Papa Michalis Georgoulakis and his ancestors built the house in 1890, and started collecting objects dated from even earlier: chronologically, the entire collection spans from 1820 until recently.
. . . We were in Crete, driving through villages, and got lost. And in one village, we saw the sign of the museum, up in the distance, perched between roofs and walls of houses. We recognised the emblem of Constantinople (the two-headed eagle) and the word "mouzeion", with "eleftheria" ("freedom") above it, so we stopped, parked the car, and found our way through a maze of narrow streets. And there, to the end of the village, there was the "mouzeion". . .
The door was open, but there was nobody in. We were alone, so we entered the museum and wandered about, mesmerised. Everything was as if illuminated in the sunlight filtered through the vine leaves and the blue flowers from the trees. It was magic, tranquil and serene. And later on, at a moment, when I turned my head, I saw him . . . Papa Michalis. He must have come down from upstairs. It was so unexpected, he was quite an appearance, in his red robe fastened with a wide leather belt, the big cross on the chain on his chest, the long white beard - he looked majestic, he looked like patriarchs from the Bible, he was so imposing. We were lost not only in space, but in time as well. We wanted to take a picture of him but we were intimidated to do so: one cannot capture his spirit in a picture . . .
We could not talk a thing with him because of the language barrier. He only invited us to sit on chairs, he himself sat on one, and we sat and looked at each other for a while. Without saying a word. Just looking at each other, but as if we were having a deep and long conversation.
Googling Papa Michalis now, I find out that he passed away in 2008. It must have happened a short while after we visited him. The museum is being looked after by his children; nowadays, it is called "Oriseum museum". The words that describe him the best are these (found on Cretevillas4u.com, on their „traveller's diary”):
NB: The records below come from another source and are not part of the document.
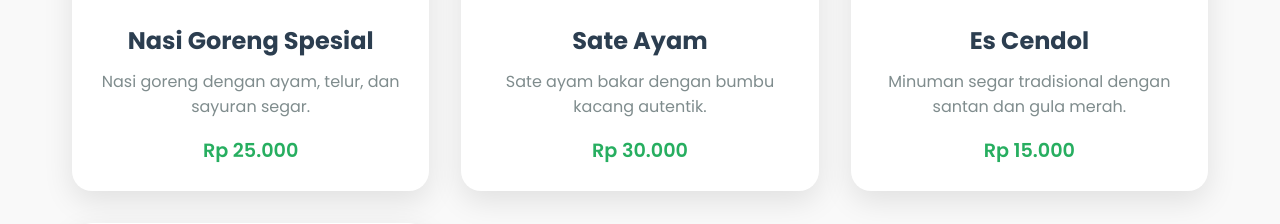
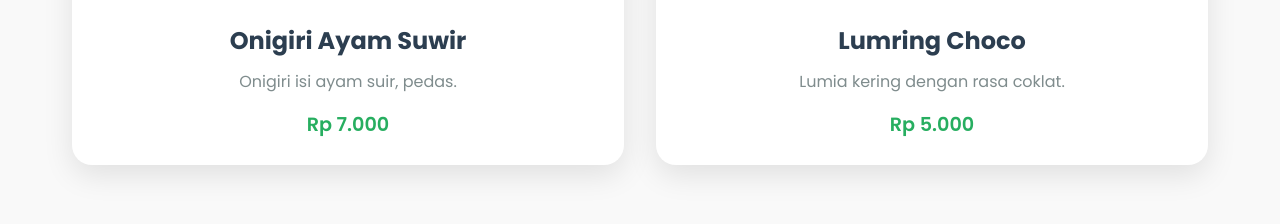
Before and after one commit to PROWEB-BISNIS-DIGITAL/ONI-RING, a Node server app: page /home in a window 1280 px wide. Shown: the part 1837-2061 px from the top of the page. Run offline with Node 20, Linux system fonts and the light colour scheme.

Commit message:
ubah harus acc

```diff
--- a/src/views/home.ejs
+++ b/src/views/home.ejs
@@ -3,7 +3,7 @@
 <head>
     <meta charset="UTF-8">
     <meta name="viewport" content="width=device-width, initial-scale=1.0">
-    <title>Onigiri Ayam Suwir - Website makanan onigiri ririri</title>
+    <title>Onisu - Website makanan enak nagih</title>
     <link href="https://fonts.googleapis.com/css2?family=Poppins:wght@300;400;600;700&display=swap" rel="stylesheet">
     <link rel="stylesheet" href="https://cdnjs.cloudflare.com/ajax/libs/font-awesome/6.4.0/css/all.min.css">
     <style>
@@ -257,8 +257,8 @@
 </head>
 <body>
     <header>
-        <h2>Onigiri Ayam Suwir</h2>
-        <p>Makanan Onigiri ririri</p>
+        <h2>Onisu</h2>
+        <p>Makanan Onigiri</p>
     </header>
 
     <nav>
@@ -278,36 +278,24 @@
 
     <section id="about">
         <h2>Tentang Kami</h2>
-        <p>Delicious Eats adalah restoran keluarga yang didirikan pada tahun 2010. Kami berdedikasi untuk menyajikan makanan autentik Indonesia dengan sentuhan modern. Tim kami terdiri dari koki berpengalaman yang menggunakan bahan-bahan lokal berkualitas tinggi. Kami percaya bahwa makanan adalah cara terbaik untuk menghubungkan orang-orang.</p>
+        <p>Onisu adalah restoran keluarga yang didirikan pada tahun 2010. Kami berdedikasi untuk menyajikan makanan autentik Indonesia dengan sentuhan modern. Tim kami terdiri dari koki berpengalaman yang menggunakan bahan-bahan lokal berkualitas tinggi. Kami percaya bahwa makanan adalah cara terbaik untuk menghubungkan orang-orang.</p>
     </section>
 
     <section id="product">
         <h2>Produk Kami</h2>
-        <p>Jelajahi menu favorit kami. Setiap hidangan dibuat dengan cinta!</p>
+        <p>Jelajahi menu favorit kami. Setiap hidangan dibuat dengan niat</p>
         <div class="product-grid">
             <div class="product-card">
                 <img src="https://source.unsplash.com/random/300x220/?nasi-goreng" alt="Nasi Goreng">
-                <h3>Nasi Goreng Spesial</h3>
-                <p>Nasi goreng dengan ayam, telur, dan sayuran segar.</p>
-                <div class="price">Rp 25.000</div>
+                <h3>Onigiri Ayam Suwir</h3>
+                <p>Onigiri isi ayam suir, pedas.</p>
+                <div class="price">Rp 7.000</div>
             </div>
             <div class="product-card">
                 <img src="https://source.unsplash.com/random/300x220/?sate" alt="Sate Ayam">
-                <h3>Sate Ayam</h3>
-                <p>Sate ayam bakar dengan bumbu kacang autentik.</p>
-                <div class="price">Rp 30.000</div>
-            </div>
-            <div class="product-card">
-                <img src="https://source.unsplash.com/random/300x220/?cendol" alt="Es Cendol">
-                <h3>Es Cendol</h3>
-                <p>Minuman segar tradisional dengan santan dan gula merah.</p>
-                <div class="price">Rp 15.000</div>
-            </div>
-            <div class="product-card">
-                <img src="https://source.unsplash.com/random/300x220/?mie-goreng" alt="Mie Goreng">
-                <h3>Mie Goreng</h3>
-                <p>Mie goreng pedas dengan seafood.</p>
-                <div class="price">Rp 200.000</div>
+                <h3>Lumring Choco</h3>
+                <p>Lumia kering dengan rasa coklat.</p>
+                <div class="price">Rp 5.000</div>
             </div>
         </div>
     </section>
@@ -316,10 +304,10 @@
         <h2>Ikuti Kami di Social Media kami coyy</h2>
         <p>Temukan resep terbaru, promo, dan update di akun kami!</p>
         <div class="social-links">
-            <a href="https://www.instagram.com/yourhandle" target="_blank" title="Instagram"><i class="fab fa-instagram"></i></a>
-            <a href="https://www.facebook.com/yourpage" target="_blank" title="Facebook"><i class="fab fa-facebook-f"></i></a>
-            <a href="https://twitter.com/yourhandle" target="_blank" title="Twitter"><i class="fab fa-twitter"></i></a>
-            <a href="https://www.tiktok.com/@yourhandle" target="_blank" title="TikTok"><i class="fab fa-tiktok"></i></a>
+            <a href="https://www.instagram.com/" target="_blank" title="Instagram"><i class="fab fa-instagram"></i></a>
+            <a href="https://www.facebook.com/" target="_blank" title="Facebook"><i class="fab fa-facebook-f"></i></a>
+            <a href="https://twitter.com/" target="_blank" title="Twitter"><i class="fab fa-twitter"></i></a>
+            <a href="https://www.tiktok.com/@" target="_blank" title="TikTok"><i class="fab fa-tiktok"></i></a>
         </div>
         <p style="margin-top: 1rem; font-size: 0.9rem; color: #7F8C8D;">Ganti tautan di atas dengan akun social media Anda yang sebenarnya.</p>
     </section>
```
„ . . . knowing that present becomes past very fast . . .”
~ Papa Michalis Georgoulakis Mouzeion - Asomatos village, Crete ~
foto: © Lia Vernescu
P.S. Well, am pus această postare sub „Runatice” pentru că urme de Papa Michalis se pot recunoaște în nana Eufemia (și, mult mai vag, în Esan) - personaje din romanul meu „Runa și demonul scrisului”. Peste care am adăugat o anume fotografie din albumul lui Kurt Hielscher: „Rumänien. Landschaft, Bauten, Volksleben, Leipzig, F.A. Brockhaus 1933” (da, nana Eufemia este chiar ea...):